Guests and Mysteries
Opened in 1892, the Pera Palace was the first luxury hotel in Istanbul, built to accommodate the swells arriving on the Orient Express, which terminated across the Golden Horn at Sirkeci Station in old Constantinople. The guest book here is heavy with potentates, prime ministers, and the likes of Garbo and Mata Hari, Hitchcock and Hemingway, and of course Agatha Christie, who wrote Murder on the Orient Express in Room 411 in the early '30's.
The supposed lock key to the mystery writer's supposed secret diary, recording the truth of her celebrated 10-day unexplained disappearance in 1926, was recovered in Room 411 in 1979, through the actions of a spiritual medium. The room is still rentable for would-be writers of bestsellers (aren't we all?).
The Elegance of Ataturk
Not rentable, but visitable and much worth it, is Room 101, which houses a little museum to frequent guest Ataturk, the founder of the Turkish Republic. The setting is fitting for a man for whom European-style dandyism was a political statement, whose style was that of a silent movie star. Here are Ataturk's Panama hat, his linen summer clothes, and, on a note of eerie tragedy, the carpet given to him with a clock image woven in--its clock hands set to the exact hour when he would die some years later.
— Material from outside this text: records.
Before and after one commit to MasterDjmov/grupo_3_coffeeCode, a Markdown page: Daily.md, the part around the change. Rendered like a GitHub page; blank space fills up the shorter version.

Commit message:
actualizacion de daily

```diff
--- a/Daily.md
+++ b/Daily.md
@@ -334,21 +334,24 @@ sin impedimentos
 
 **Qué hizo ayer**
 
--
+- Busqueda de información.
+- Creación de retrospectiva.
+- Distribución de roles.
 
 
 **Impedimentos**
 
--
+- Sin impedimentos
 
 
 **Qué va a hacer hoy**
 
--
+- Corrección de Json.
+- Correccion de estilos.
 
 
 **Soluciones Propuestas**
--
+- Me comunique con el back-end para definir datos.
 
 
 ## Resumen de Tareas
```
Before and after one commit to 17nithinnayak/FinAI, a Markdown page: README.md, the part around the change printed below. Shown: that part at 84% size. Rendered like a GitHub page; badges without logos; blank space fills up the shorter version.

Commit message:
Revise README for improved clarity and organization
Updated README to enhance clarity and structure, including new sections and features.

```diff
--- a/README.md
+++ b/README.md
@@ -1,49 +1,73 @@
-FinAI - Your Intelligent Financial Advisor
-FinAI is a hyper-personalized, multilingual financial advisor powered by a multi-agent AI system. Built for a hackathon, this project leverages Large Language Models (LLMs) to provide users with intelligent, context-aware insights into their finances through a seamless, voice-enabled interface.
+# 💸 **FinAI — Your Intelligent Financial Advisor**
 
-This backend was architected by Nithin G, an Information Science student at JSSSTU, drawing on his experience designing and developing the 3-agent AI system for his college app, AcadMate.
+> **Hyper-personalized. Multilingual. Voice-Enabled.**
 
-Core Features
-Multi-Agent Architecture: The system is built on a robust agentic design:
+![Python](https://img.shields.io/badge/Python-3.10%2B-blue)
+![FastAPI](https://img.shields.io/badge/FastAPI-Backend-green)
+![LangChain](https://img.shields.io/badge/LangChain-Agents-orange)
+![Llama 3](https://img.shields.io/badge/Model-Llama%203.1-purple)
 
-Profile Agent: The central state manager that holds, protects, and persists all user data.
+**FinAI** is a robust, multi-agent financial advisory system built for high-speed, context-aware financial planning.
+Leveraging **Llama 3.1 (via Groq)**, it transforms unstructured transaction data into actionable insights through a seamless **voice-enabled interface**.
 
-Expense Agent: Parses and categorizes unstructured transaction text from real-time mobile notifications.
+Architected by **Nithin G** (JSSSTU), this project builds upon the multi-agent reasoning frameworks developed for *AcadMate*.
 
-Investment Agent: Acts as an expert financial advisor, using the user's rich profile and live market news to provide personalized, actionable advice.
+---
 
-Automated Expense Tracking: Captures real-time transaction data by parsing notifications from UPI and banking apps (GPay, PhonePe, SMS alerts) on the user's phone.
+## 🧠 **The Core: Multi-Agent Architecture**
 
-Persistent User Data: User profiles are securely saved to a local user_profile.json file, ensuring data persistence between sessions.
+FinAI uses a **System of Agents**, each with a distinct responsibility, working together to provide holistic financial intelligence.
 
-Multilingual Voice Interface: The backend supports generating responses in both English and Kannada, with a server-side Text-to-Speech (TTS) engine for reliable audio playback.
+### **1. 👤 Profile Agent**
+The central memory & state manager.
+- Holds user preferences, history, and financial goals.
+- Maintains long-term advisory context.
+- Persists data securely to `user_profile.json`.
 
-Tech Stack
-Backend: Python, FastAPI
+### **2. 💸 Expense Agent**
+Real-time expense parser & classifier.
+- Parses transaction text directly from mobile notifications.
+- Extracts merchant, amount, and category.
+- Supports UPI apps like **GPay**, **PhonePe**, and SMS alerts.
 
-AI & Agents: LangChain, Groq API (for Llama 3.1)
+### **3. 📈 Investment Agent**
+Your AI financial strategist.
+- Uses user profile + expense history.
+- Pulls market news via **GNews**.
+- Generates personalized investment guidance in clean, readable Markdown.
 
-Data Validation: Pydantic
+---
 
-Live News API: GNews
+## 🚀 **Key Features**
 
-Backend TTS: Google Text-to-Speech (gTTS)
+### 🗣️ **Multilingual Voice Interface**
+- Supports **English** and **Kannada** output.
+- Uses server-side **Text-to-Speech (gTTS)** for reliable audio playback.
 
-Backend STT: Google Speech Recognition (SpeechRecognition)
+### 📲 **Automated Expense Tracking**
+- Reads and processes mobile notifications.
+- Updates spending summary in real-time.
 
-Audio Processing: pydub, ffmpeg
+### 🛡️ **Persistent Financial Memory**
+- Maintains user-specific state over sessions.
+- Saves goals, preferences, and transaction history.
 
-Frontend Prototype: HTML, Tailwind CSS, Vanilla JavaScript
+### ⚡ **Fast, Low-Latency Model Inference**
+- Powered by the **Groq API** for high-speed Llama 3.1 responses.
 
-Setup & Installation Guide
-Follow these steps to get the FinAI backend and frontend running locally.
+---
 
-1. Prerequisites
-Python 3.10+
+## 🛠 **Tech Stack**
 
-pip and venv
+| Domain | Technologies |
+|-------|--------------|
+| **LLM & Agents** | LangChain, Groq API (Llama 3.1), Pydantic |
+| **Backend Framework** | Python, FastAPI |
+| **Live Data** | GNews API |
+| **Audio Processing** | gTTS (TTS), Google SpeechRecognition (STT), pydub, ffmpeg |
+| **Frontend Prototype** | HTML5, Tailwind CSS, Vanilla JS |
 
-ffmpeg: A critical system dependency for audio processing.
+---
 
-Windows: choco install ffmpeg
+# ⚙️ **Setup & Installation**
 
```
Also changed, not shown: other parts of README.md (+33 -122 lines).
A Green Raki for Musing
You can ponder the Pera's mysteries over slim glass of raki in the Orient Bar, as I did. I made mine a "green" raki, from fresh grapes rather than raisins. It's a fruitier version of Turkey's tipple, and I recommend it highly.
(All photos: Barry Yourgrau)